==== LISTED ENTRIES

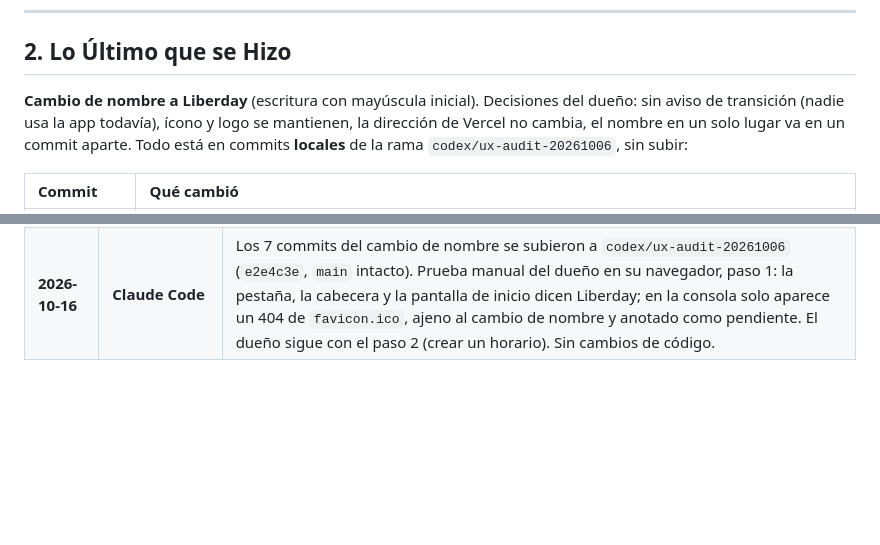
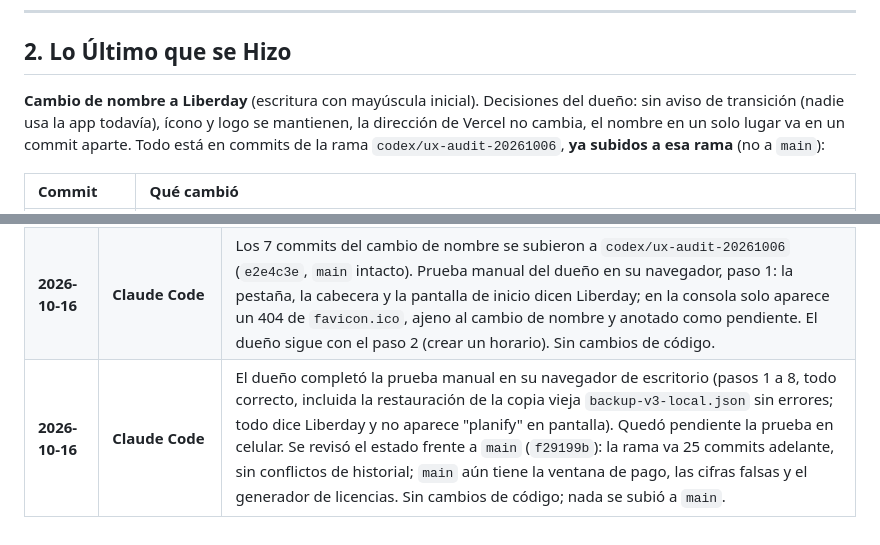
Before and after one commit to flacelo/planificador-horarios, a Markdown page: HANDOFF.md, 2 parts joined by grey strips. Drawn GitHub-style; blank space fills up the shorter version.

```diff
--- a/HANDOFF.md
+++ b/HANDOFF.md
@@ -48,7 +48,7 @@ Aunque la app ahora se llama Liberday, estos nombres internos **se conservan**.
 
 ## 2. Lo Último que se Hizo
 
-**Cambio de nombre a Liberday** (escritura con mayúscula inicial). Decisiones del dueño: sin aviso de transición (nadie usa la app todavía), ícono y logo se mantienen, la dirección de Vercel no cambia, el nombre en un solo lugar va en un commit aparte. Todo está en commits **locales** de la rama `codex/ux-audit-20261006`, sin subir:
+**Cambio de nombre a Liberday** (escritura con mayúscula inicial). Decisiones del dueño: sin aviso de transición (nadie usa la app todavía), ícono y logo se mantienen, la dirección de Vercel no cambia, el nombre en un solo lugar va en un commit aparte. Todo está en commits de la rama `codex/ux-audit-20261006`, **ya subidos a esa rama** (no a `main`):
 
 | Commit | Qué cambió |
 | :--- | :--- |
@@ -173,3 +181,4 @@ Estos 5 puntos fueron descubiertos en la revisión y deben solucionarse para que
 | **2026-10-15** | **Claude Code** | Corregidos B3, B2 y B5 (escritorio) en 3 commits separados (`354cf13`, `98cc89c`, `f7f79a0`) y eliminado el código de cuentas, recuperación de contraseña y sesiones (`ee4e3c2`). Nueva prueba `tests/monthly-schedule-preview.test.js`; pruebas 82/82. Subido todo a `codex/ux-audit-20261006` con confirmación del dueño; `main` intacto. Siguiente: subir la versión del caché (`app.js?v=11.0`, `planify-shell-v19`). |
 | **2026-10-16** | **Claude Code** | Cambio de nombre de Planify a Liberday en 6 commits locales sin subir (pestaña/manifest, inicio y asistente, panel/enfoque/recordatorios/instalación, PDF/respaldos/reporte, service worker y versiones, documentos). Pruebas en verde antes de cada commit (82 y luego 85 con las pruebas nuevas del service worker). Nombres internos, claves de datos, formato de respaldo y dirección de Vercel se mantienen a propósito (ver sección 1). Pendiente: commit 7 y decisión de subida. |
 | **2026-10-16** | **Claude Code** | Los 7 commits del cambio de nombre se subieron a `codex/ux-audit-20261006` (`e2e4c3e`, `main` intacto). Prueba manual del dueño en su navegador, paso 1: la pestaña, la cabecera y la pantalla de inicio dicen Liberday; en la consola solo aparece un 404 de `favicon.ico`, ajeno al cambio de nombre y anotado como pendiente. El dueño sigue con el paso 2 (crear un horario). Sin cambios de código. |
+| **2026-10-16** | **Claude Code** | El dueño completó la prueba manual en su navegador de escritorio (pasos 1 a 8, todo correcto, incluida la restauración de la copia vieja `backup-v3-local.json` sin errores; todo dice Liberday y no aparece "planify" en pantalla). Quedó pendiente la prueba en celular. Se revisó el estado frente a `main` (`f29199b`): la rama va 25 commits adelante, sin conflictos de historial; `main` aún tiene la ventana de pago, las cifras falsas y el generador de licencias. Sin cambios de código; nada se subió a `main`. |
```
Also changed, not shown: other parts of HANDOFF.md (+16 -8 lines).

========

_WHAT YOU HAVE TO DO_: Only lines with the word "HANDOFF" are wanted; pull each of them from the records.

_SOLUTION FOR THIS PROBLEM_:
Before and after one commit to flacelo/planificador-horarios, a Markdown page: HANDOFF.md, 2 parts joined by grey strips. Drawn GitHub-style; blank space fills up the shorter version.
--- a/HANDOFF.md
+++ b/HANDOFF.md
Also changed, not shown: other parts of HANDOFF.md (+16 -8 lines).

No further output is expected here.